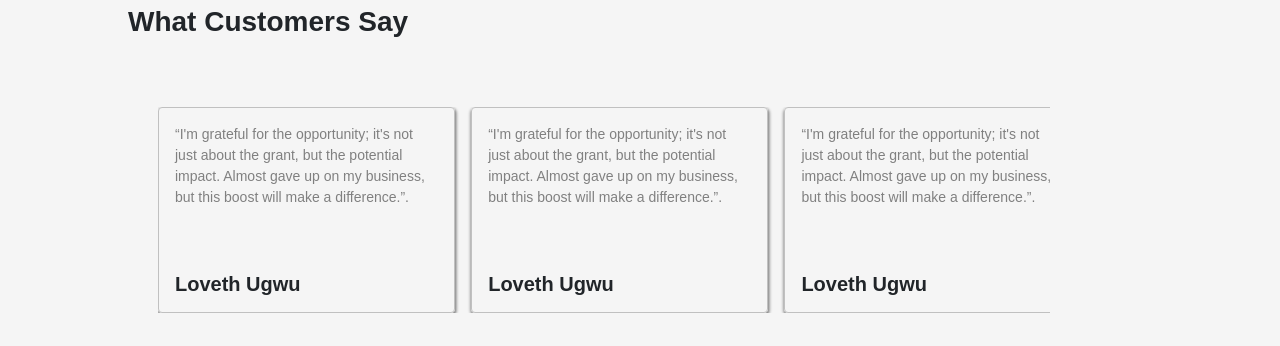
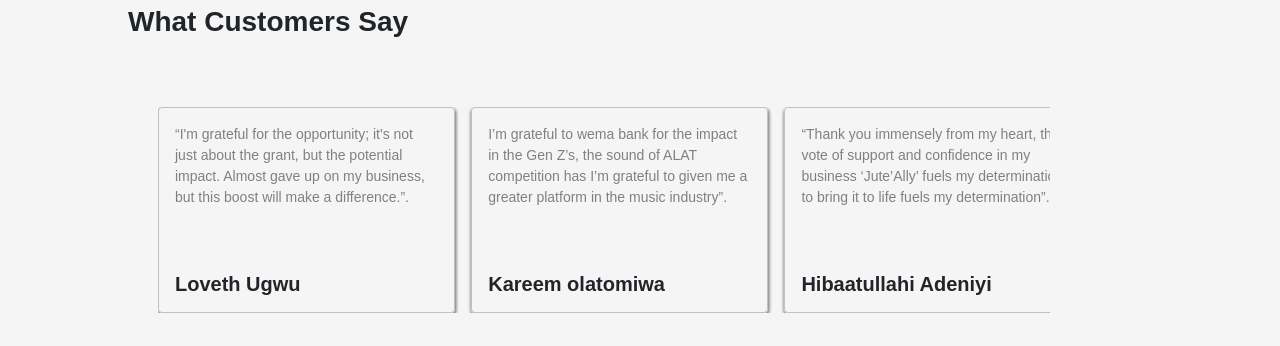
Before and after one commit to nimatoyeniran-cloud/wema-website, a plain HTML site: page index.html in a window 1280 px wide. Shown: the part 5744-6090 px from the top of the page. Drawn offline with nearby package versions, Linux system fonts and the light colour scheme; files whose address does not match are found by name.

Commit message:
wema-complete

```diff
--- a/index.html
+++ b/index.html
@@ -68,12 +68,12 @@
   <div class="nav-topbar-container2 /border /border-bottom bg-light ">
     <div class="nav2-links">
       <a href="" class="career-link">Careers</a>
-       <ul class="dropdowns dropdown1">
+       <!-- <ul class="dropdowns dropdown1">
                                 <li>Why join Wema Bank</li>
                                 <li>Our Recruitment Process</li>
                                 <li>Career Opportunities</li>
                                 <li>Purple Academy</li>
-                            </ul>
+                            </ul> -->
       <a href="" class="investor-link">Investors Relations</a>
        <!-- <ul class="dropdowns dropdown2">
                                 <li>Financial Reports</li>
@@ -602,44 +602,38 @@
                         </li>
                         <li class="splide__slide">
                             <div class="card-body testimonial-card p-3 d-flex flex-column gap-5">
-                               <p class="card-text">“I'm grateful for the opportunity; it's not just about the grant, but the potential impact. Almost gave up on my business, but this boost will make a difference.”.</p>
-                                  <h5 class="card-title">Loveth Ugwu</h5>
+                               <p class="card-text">I’m grateful to wema bank for the impact in the Gen Z’s, the sound of ALAT competition has I’m grateful to  given me a greater platform in the music industry”.</p>
+                                  <h5 class="card-title">Kareem olatomiwa</h5>
                             </div>
                         </li>
                         <li class="splide__slide">
                             <div class="card-body testimonial-card p-3 d-flex flex-column gap-5">
-                               <p class="card-text">“I'm grateful for the opportunity; it's not just about the grant, but the potential impact. Almost gave up on my business, but this boost will make a difference.”.</p>
-                                  <h5 class="card-title">Loveth Ugwu</h5>
+                               <p class="card-text">“Thank you immensely from my heart, this vote of support and confidence in my business ‘Jute’Ally’ fuels my determination to bring it to life fuels my determination”.</p>
+                                  <h5 class="card-title">Hibaatullahi Adeniyi</h5>
                             </div>
                         </li>
                         <li class="splide__slide">
                             <div class="card-body testimonial-card p-3 d-flex flex-column gap-5">
-                               <p class="card-text">“I'm grateful for the opportunity; it's not just about the grant, but the potential impact. Almost gave up on my business, but this boost will make a difference.”.</p>
-                                  <h5 class="card-title">Loveth Ugwu</h5>
+                               <p class="card-text">“Thank you immensely from my heart, this vote of support and confidence fuels my determination in my business ‘Jute’Ally’ fuels my determination to bring it to life”.</p>
+                                  <h5 class="card-title">Hibaatullahi Adeniyi</h5>
                             </div>
                         </li>
                         <li class="splide__slide">
                             <div class="card-body testimonial-card p-3 d-flex flex-column gap-5">
-                               <p class="card-text">“I'm grateful for the opportunity; it's not just about the grant, but the potential impact. Almost gave up on my business, but this boost will make a difference.”.</p>
-                                  <h5 class="card-title">Loveth Ugwu</h5>
+                               <p class="card-text">I’m grateful to wema bank for the impact in the Gen Z’s, the sound of ALAT competition has I’m grateful to  given me a greater platform in the music industry”.</p>
+                                  <h5 class="card-title">Kareem olatomiwa</h5>
                             </div>
                         </li>
                         <li class="splide__slide">
                             <div class="card-body testimonial-card p-3 d-flex flex-column gap-5">
-                               <p class="card-text">“I'm grateful for the opportunity; it's not just about the grant, but the potential impact. Almost gave up on my business, but this boost will make a difference.”.</p>
-                                  <h5 class="card-title">Loveth Ugwu</h5>
+                               <p class="card-text">“Thank you immensely from my heart, this vote of support and confidence in my business ‘Jute’Ally’ fuels my determination to bring it to life fuels my determination”.</p>
+                                  <h5 class="card-title">Hibaatullahi Adeniyi</h5>
                             </div>
                         </li>
                         <li class="splide__slide">
                             <div class="card-body testimonial-card p-3 d-flex flex-column gap-5">
-                               <p class="card-text">“I'm grateful for the opportunity; it's not just about the grant, but the potential impact. Almost gave up on my business, but this boost will make a difference.”.</p>
-                                  <h5 class="card-title">Loveth Ugwu</h5>
-                            </div>
-                        </li>
-                        <li class="splide__slide">
-                            <div class="card-body testimonial-card  p-3 d-flex flex-column gap-5">
-                               <p class="card-text">“I'm grateful for the opportunity; it's not just about the grant, but the potential impact. Almost gave up on my business, but this boost will make a difference.”.</p>
-                                  <h5 class="card-title">Loveth Ugwu</h5>
+                               <p class="card-text">“Thank you immensely from my heart, this vote of support and confidence fuels my determination in my business ‘Jute’Ally’ fuels my determination to bring it to life”.</p>
+                                  <h5 class="card-title">Hibaatullahi Adeniyi</h5>
                             </div>
                         </li>
 
```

(YOUR GOAL):
Work out how many lines of the entries contain the word "href", and answer with that number alone.

(RESULT):
2